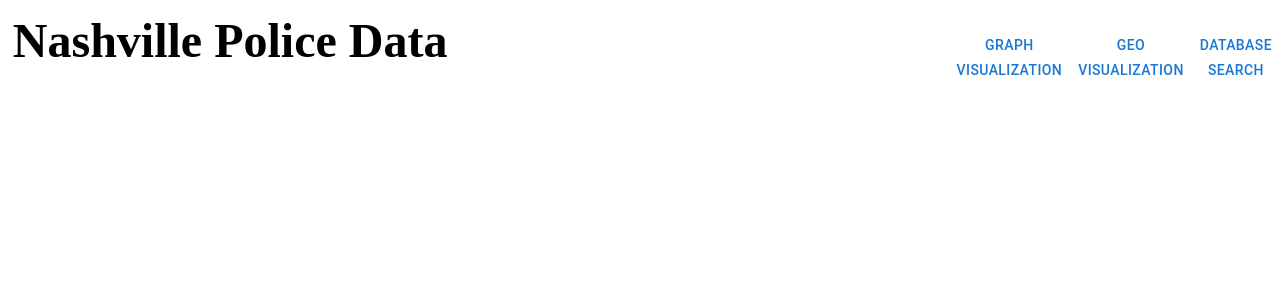
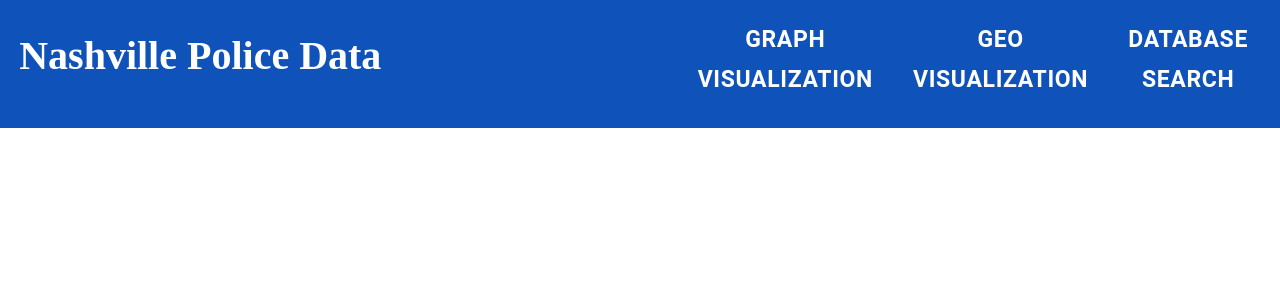
Before and after one commit to PRANETALLU/NashvilleCopStops, a React (Create React App) app in the folder my-app/: page / in a window 1280 px wide. Shown: the top 300 px of the page. Built offline with nearby package versions, Linux system fonts and the light colour scheme.

Commit message:
header done

```diff
--- a/my-app/src/CSS/Header.css
+++ b/my-app/src/CSS/Header.css
@@ -1,25 +1,16 @@
 .Header {
     display: flex;
     justify-content: center;
+    background-color: #0F52BA;
+    height: 16vh;
 }
 .headerLogoText{
-    font-size: 48px;
+    font-size: 40px;
     font-family: 'Montserrat';
     font-style: normal;
     font-weight: 700;
     margin-right: auto;
-    margin-left: 1%;
-    margin-top: 1%;
+    margin-left: 1.5%;
+    margin-top: 2.5%;
+    color: white;
 }
-.headerTitle {
-    font-family: 'Inter';
-    font-style: normal;
-    font-weight: 700;
-    font-size: 30px;
-    margin-left: auto;
-    margin-top: 1%;
-}
-
-#databaseSearch {
-    margin-right: 1%;
-}
--- a/my-app/src/components/Header.js
+++ b/my-app/src/components/Header.js
@@ -4,9 +4,28 @@ function Header() {
     return (
         <div className="Header">
             <p className="headerLogoText">Nashville Police Data</p>
-            <Button>Graph<br/>Visualization</Button>
-            <Button>Geo<br/>Visualization</Button>
-            <Button>Database<br/>Search</Button>
+            <Button
+            sx=
+            {{mt: -1, mr: 3,
+            fontWeight: 700, fontSize: 23,
+            color: "white",
+            ":hover":{color: "#D9D9D9"}}}>
+                Graph<br/>Visualization
+            </Button>
+            <Button
+            sx={{mt: -1, mr: 3,
+            fontWeight: 700, fontSize: 23,
+            color: "white",
+            ":hover":{color: "#D9D9D9"}}}>
+                Geo<br/>Visualization
+            </Button>
+            <Button
+            sx={{mt: -1, mr: 3,
+            fontWeight: 700, fontSize: 23,
+            color: "white",
+            ":hover":{color: "#D9D9D9"}}}>
+                Database<br/>Search
+            </Button>
         </div>
     );
 }
```
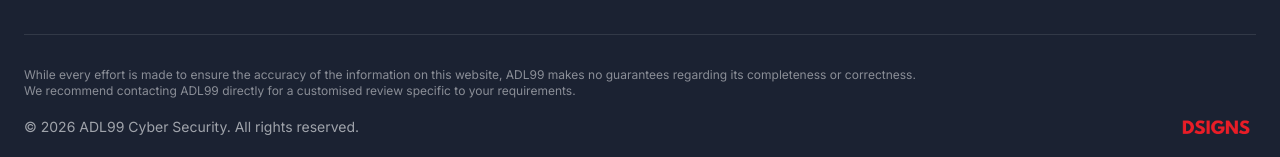
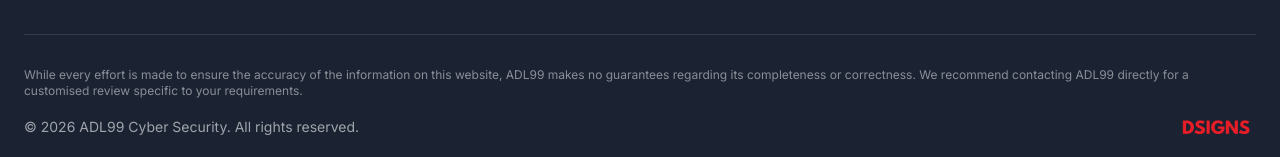
Before and after one commit to akshayvt0487/adl99, a Next.js app: page / in a window 1280 px wide. Shown: the part 8228-8385 px from the top of the page. Built offline with nearby package versions, Linux system fonts and the light colour scheme; no server answers.

Commit message:
disclaimer fix

```diff
--- a/src/components/Footer.tsx
+++ b/src/components/Footer.tsx
@@ -85,7 +85,7 @@ const Footer = () => {
         </div>
 
         <div className="border-t border-background/10 pt-8">
-          <p className="text-xs text-background/50 mb-4 max-w-4xl">
+          <p className="text-xs text-background/50 mb-4 w-full">
             While every effort is made to ensure the accuracy of the information on this website, ADL99 makes no guarantees regarding its completeness or correctness. We recommend contacting ADL99 directly for a customised review specific to your requirements.
           </p>
           <div className="flex flex-col md:flex-row justify-between items-center gap-4">
```
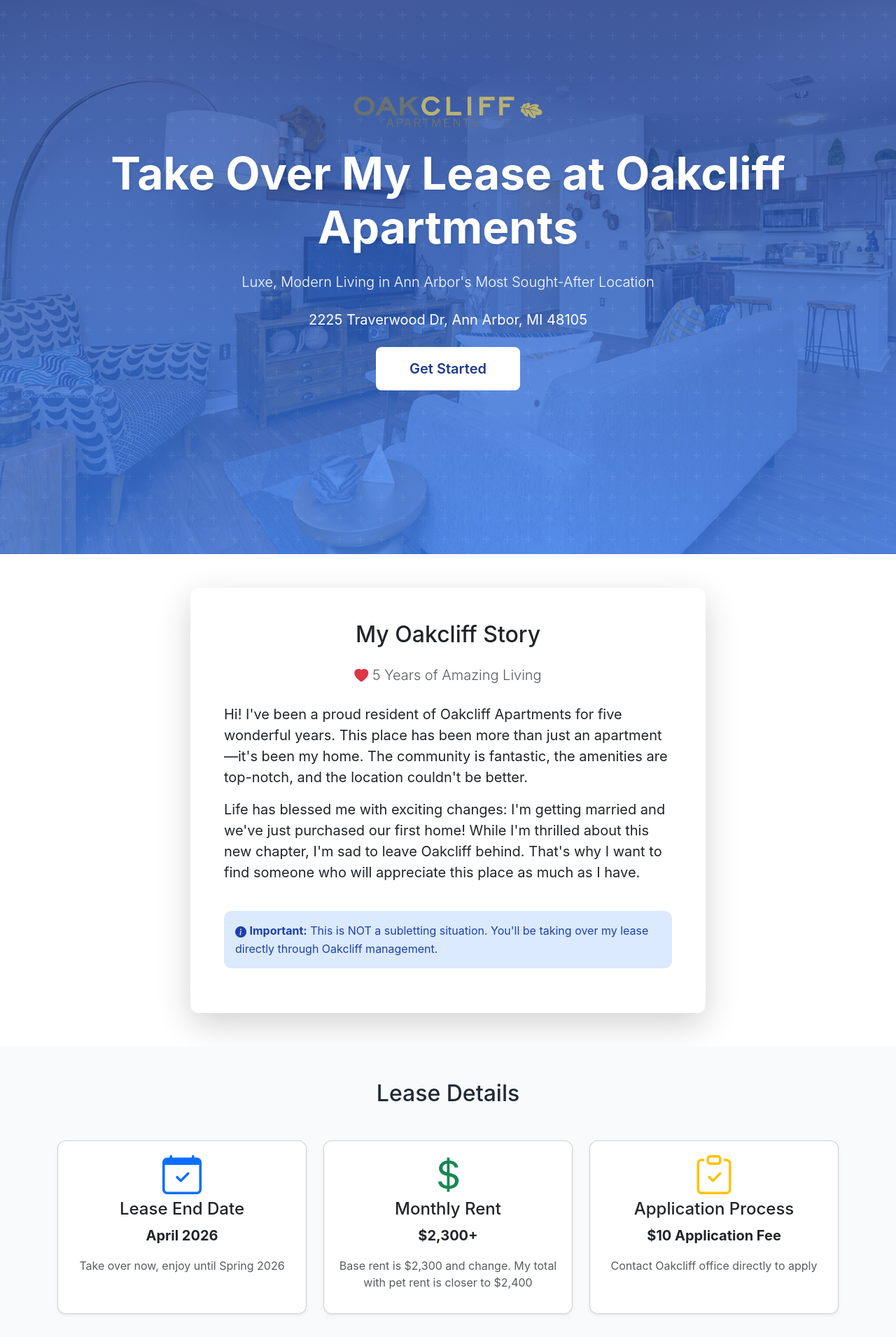
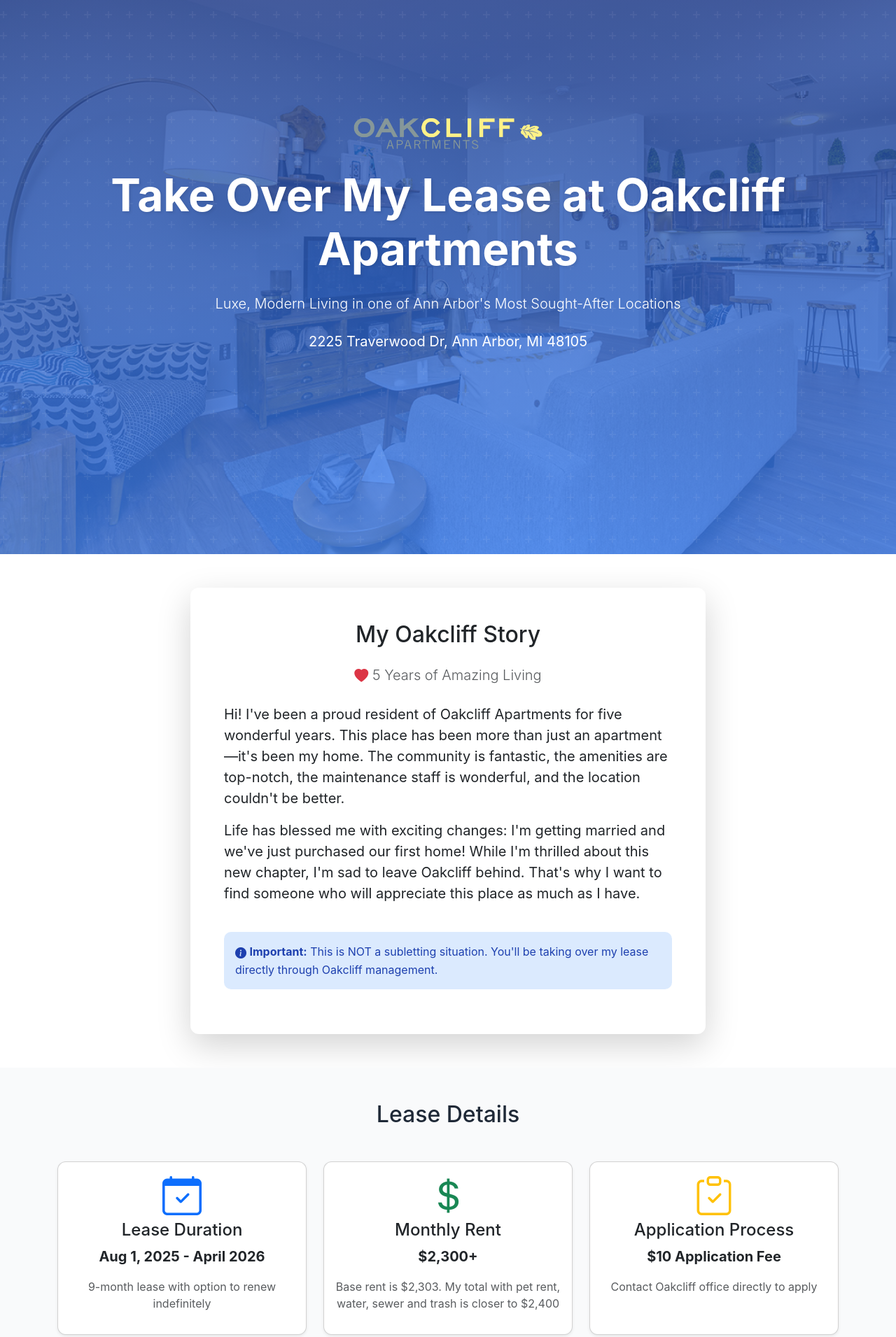
Before and after one commit to efstone/takeovermylease, a plain HTML site: page index.html in a window 1280 px wide. Shown: the part 180-2091 px from the top of the page at 70% size. Drawn offline with nearby package versions, Linux system fonts and the light colour scheme.

Commit message:
AI and manual tweaks to text and styling

```diff
--- a/index.html
+++ b/index.html
@@ -34,9 +34,8 @@
                 <div class="col-lg-12">
                     <img src="images/logo.png" alt="Oakcliff Apartments" class="mb-4" style="max-width: 300px;">
                     <h1 class="display-3 fw-bold mb-4">Take Over My Lease at Oakcliff Apartments</h1>
-                    <p class="lead mb-4">Luxe, Modern Living in Ann Arbor's Most Sought-After Location</p>
+                    <p class="lead mb-4">Luxe, Modern Living in one of Ann Arbor's Most Sought-After Locations</p>
                     <p class="fs-5 mb-4">2225 Traverwood Dr, Ann Arbor, MI 48105</p>
-                    <a href="#contact" class="btn btn-light btn-lg px-5 py-3">Get Started</a>
                 </div>
             </div>
         </div>
@@ -53,7 +52,7 @@
                             <i class="bi bi-heart-fill text-danger"></i> 5 Years of Amazing Living
                         </p>
                         <p class="fs-5">
-                            Hi! I've been a proud resident of Oakcliff Apartments for five wonderful years. This place has been more than just an apartment—it's been my home. The community is fantastic, the amenities are top-notch, and the location couldn't be better.
+                            Hi! I've been a proud resident of Oakcliff Apartments for five wonderful years. This place has been more than just an apartment—it's been my home. The community is fantastic, the amenities are top-notch, the maintenance staff is wonderful, and the location couldn't be better.
                         </p>
                         <p class="fs-5">
                             Life has blessed me with exciting changes: I'm getting married and we've just purchased our first home! While I'm thrilled about this new chapter, I'm sad to leave Oakcliff behind. That's why I want to find someone who will appreciate this place as much as I have.
@@ -76,9 +75,9 @@
                     <div class="card h-100 shadow-sm">
                         <div class="card-body text-center">
                             <i class="bi bi-calendar-check display-4 text-primary mb-3"></i>
-                            <h4>Lease End Date</h4>
-                            <p class="fs-5 fw-bold">April 2026</p>
-                            <p class="text-muted">Take over now, enjoy until Spring 2026</p>
+                            <h4>Lease Duration</h4>
+                            <p class="fs-5 fw-bold">Aug 1, 2025 - April 2026</p>
+                            <p class="text-muted">9-month lease with option to renew indefinitely</p>
                         </div>
                     </div>
                 </div>
@@ -88,7 +87,7 @@
                             <i class="bi bi-currency-dollar display-4 text-success mb-3"></i>
                             <h4>Monthly Rent</h4>
                             <p class="fs-5 fw-bold">$2,300+</p>
-                            <p class="text-muted">Base rent is $2,300 and change. My total with pet rent is closer to $2,400</p>
+                            <p class="text-muted">Base rent is $2,303. My total with pet rent, water, sewer and trash is closer to $2,400</p>
                         </div>
                     </div>
                 </div>
@@ -206,6 +205,10 @@
                     <div class="card shadow-lg border-0 p-5">
                         <h3 class="text-center mb-4">Here's How to Proceed</h3>
 
+                        <div class="alert alert-info mb-4">
+                            <i class="bi bi-stars"></i> <strong>Move-in Ready:</strong> I'll have the apartment professionally cleaned before you move in, ensuring a fresh start in your new home.
+                        </div>
+
                         <div class="step-item mb-4">
                             <h5><span class="badge bg-primary rounded-circle p-3">1</span> Contact Oakcliff Office</h5>
                             <p class="ms-5">Call <strong>(734) 887-1371</strong> to express interest in taking over an existing lease. Pay the $10 application fee and complete their approval process.</p>
@@ -213,12 +216,12 @@
 
                         <div class="step-item mb-4">
                             <h5><span class="badge bg-primary rounded-circle p-3">2</span> Get Approved</h5>
-                            <p class="ms-5">Once you're approved by Oakcliff management, we can proceed with the lease transfer.</p>
+                            <p class="ms-5">Once you're approved by Oakcliff management, we can set up a tour.</p>
                         </div>
 
                         <div class="step-item mb-4">
                             <h5><span class="badge bg-primary rounded-circle p-3">3</span> Contact Me</h5>
-                            <p class="ms-5">After approval, email me at <a href="mailto:lease@aquapony.com">lease@aquapony.com</a> to coordinate the transfer details.</p>
+                            <p class="ms-5">After transfer, email me at <a href="mailto:lease@aquapony.com">lease@aquapony.com</a> to coordinate moving dates. I can probably be out a few days before August 1st.</p>
                         </div>
 
                         <div class="alert alert-warning mt-4">
--- a/styles.css
+++ b/styles.css
@@ -239,3 +239,9 @@ section {
 ::-webkit-scrollbar-thumb:hover {
     background: var(--primary-color);
 }
+
+/* Logo Enhancement */
+.hero-section img[alt="Oakcliff Apartments"] {
+    filter: brightness(1.3) contrast(1.1) saturate(1.2);
+    drop-shadow: 0 0 20px rgba(255, 255, 255, 0.4));
+}
```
···
Search the records for the word "normal" and return every line that holds it.

## Solution
     font-style: normal;
-    font-style: normal;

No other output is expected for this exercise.